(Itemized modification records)
________________________________________
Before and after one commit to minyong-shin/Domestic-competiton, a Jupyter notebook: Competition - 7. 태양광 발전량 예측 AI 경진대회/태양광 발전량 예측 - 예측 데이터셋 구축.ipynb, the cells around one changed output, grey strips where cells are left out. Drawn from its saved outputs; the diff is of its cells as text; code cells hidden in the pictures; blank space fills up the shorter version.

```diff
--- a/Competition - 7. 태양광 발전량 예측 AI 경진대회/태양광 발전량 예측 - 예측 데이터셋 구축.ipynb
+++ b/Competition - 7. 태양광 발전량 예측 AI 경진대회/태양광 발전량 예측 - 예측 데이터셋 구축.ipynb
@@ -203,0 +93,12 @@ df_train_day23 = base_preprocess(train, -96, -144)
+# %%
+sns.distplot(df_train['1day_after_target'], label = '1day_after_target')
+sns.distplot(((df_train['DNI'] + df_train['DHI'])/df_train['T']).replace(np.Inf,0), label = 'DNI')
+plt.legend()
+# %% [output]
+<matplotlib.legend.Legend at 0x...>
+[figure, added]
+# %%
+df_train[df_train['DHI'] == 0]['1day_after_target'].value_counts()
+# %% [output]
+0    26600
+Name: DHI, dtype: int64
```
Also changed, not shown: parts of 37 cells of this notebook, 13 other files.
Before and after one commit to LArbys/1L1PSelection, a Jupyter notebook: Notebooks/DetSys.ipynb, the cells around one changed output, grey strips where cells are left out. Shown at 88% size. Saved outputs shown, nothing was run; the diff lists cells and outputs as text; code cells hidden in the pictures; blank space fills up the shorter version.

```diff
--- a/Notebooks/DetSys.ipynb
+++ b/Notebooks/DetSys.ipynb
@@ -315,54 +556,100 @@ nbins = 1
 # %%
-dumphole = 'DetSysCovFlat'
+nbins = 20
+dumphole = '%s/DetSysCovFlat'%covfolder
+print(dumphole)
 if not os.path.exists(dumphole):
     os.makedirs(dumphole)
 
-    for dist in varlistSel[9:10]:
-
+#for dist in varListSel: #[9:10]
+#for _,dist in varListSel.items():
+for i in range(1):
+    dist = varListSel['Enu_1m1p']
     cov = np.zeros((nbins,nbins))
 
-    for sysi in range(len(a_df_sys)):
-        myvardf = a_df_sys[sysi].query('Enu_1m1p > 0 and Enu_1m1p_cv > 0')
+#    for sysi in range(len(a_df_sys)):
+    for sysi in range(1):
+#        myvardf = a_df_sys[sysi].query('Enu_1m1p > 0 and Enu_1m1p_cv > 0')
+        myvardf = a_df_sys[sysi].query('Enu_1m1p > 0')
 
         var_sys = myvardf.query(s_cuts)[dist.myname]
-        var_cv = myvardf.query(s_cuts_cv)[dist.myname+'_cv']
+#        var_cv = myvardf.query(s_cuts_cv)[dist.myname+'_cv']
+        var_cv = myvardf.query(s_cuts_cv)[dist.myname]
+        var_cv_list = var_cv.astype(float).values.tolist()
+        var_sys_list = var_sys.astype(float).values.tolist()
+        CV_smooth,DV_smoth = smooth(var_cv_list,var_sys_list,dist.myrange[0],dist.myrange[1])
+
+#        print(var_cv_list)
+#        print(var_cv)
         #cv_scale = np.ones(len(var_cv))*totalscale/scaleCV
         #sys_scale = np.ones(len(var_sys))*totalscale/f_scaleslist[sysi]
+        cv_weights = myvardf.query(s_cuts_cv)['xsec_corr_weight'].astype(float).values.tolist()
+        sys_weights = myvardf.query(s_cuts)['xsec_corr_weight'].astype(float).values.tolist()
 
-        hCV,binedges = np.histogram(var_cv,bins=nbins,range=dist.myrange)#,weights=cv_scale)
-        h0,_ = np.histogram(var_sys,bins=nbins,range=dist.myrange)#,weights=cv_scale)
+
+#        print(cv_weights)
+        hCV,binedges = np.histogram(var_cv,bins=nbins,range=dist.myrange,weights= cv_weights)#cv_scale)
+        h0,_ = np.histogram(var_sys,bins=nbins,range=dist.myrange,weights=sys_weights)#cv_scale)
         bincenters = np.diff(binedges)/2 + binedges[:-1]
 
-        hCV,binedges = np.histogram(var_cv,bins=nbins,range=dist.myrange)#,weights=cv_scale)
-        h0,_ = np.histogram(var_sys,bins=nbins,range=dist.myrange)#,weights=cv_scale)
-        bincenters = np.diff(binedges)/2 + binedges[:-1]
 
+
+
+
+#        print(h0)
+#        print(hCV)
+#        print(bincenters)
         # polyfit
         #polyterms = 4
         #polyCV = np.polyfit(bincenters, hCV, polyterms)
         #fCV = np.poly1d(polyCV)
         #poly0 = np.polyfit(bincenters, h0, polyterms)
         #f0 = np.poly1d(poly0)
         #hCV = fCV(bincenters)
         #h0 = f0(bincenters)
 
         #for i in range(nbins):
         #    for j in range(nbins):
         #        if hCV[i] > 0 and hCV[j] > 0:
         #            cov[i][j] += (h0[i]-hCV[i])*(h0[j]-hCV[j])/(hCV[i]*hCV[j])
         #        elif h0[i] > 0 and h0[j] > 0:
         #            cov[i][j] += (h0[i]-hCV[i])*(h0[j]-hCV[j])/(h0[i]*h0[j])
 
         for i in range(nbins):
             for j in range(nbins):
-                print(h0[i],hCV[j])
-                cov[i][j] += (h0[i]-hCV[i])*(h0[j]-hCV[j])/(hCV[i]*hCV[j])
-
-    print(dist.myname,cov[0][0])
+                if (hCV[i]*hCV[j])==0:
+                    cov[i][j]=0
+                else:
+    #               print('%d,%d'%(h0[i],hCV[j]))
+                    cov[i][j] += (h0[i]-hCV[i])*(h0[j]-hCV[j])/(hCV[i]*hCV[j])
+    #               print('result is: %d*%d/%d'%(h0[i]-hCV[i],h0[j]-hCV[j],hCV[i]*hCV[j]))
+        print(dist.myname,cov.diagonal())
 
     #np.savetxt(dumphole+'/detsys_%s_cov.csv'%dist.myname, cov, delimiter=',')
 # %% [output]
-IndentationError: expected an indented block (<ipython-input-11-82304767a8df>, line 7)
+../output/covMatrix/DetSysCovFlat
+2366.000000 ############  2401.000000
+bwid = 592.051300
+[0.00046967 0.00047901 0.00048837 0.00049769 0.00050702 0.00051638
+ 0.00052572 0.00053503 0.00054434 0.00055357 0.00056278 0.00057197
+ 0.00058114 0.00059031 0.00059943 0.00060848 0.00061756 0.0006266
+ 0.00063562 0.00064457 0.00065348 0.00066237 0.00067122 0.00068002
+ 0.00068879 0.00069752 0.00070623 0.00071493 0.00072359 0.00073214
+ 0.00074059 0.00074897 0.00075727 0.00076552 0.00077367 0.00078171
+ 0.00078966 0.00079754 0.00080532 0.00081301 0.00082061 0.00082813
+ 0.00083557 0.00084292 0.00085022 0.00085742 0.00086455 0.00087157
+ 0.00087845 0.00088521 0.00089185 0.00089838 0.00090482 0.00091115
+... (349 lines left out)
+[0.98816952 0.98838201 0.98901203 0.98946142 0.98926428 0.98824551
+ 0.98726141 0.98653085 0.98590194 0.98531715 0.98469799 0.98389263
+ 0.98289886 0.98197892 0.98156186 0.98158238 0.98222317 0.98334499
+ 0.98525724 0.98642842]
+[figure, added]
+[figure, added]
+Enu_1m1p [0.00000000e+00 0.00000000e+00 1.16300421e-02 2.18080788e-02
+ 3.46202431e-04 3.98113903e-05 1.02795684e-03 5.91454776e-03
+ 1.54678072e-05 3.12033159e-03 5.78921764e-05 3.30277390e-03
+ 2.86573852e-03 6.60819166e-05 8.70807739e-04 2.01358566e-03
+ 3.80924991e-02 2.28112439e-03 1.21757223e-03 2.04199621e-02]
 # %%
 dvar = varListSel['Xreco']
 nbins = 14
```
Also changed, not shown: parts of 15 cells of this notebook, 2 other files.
________________________________________
→ REQUIRED WORK: Would you copy out each line of the records above where the word "dumphole" occurs?

→ SOLUTION:
-dumphole = 'DetSysCovFlat'
+dumphole = '%s/DetSysCovFlat'%covfolder
+print(dumphole)
 if not os.path.exists(dumphole):
     os.makedirs(dumphole)
     #np.savetxt(dumphole+'/detsys_%s_cov.csv'%dist.myname, cov, delimiter=',')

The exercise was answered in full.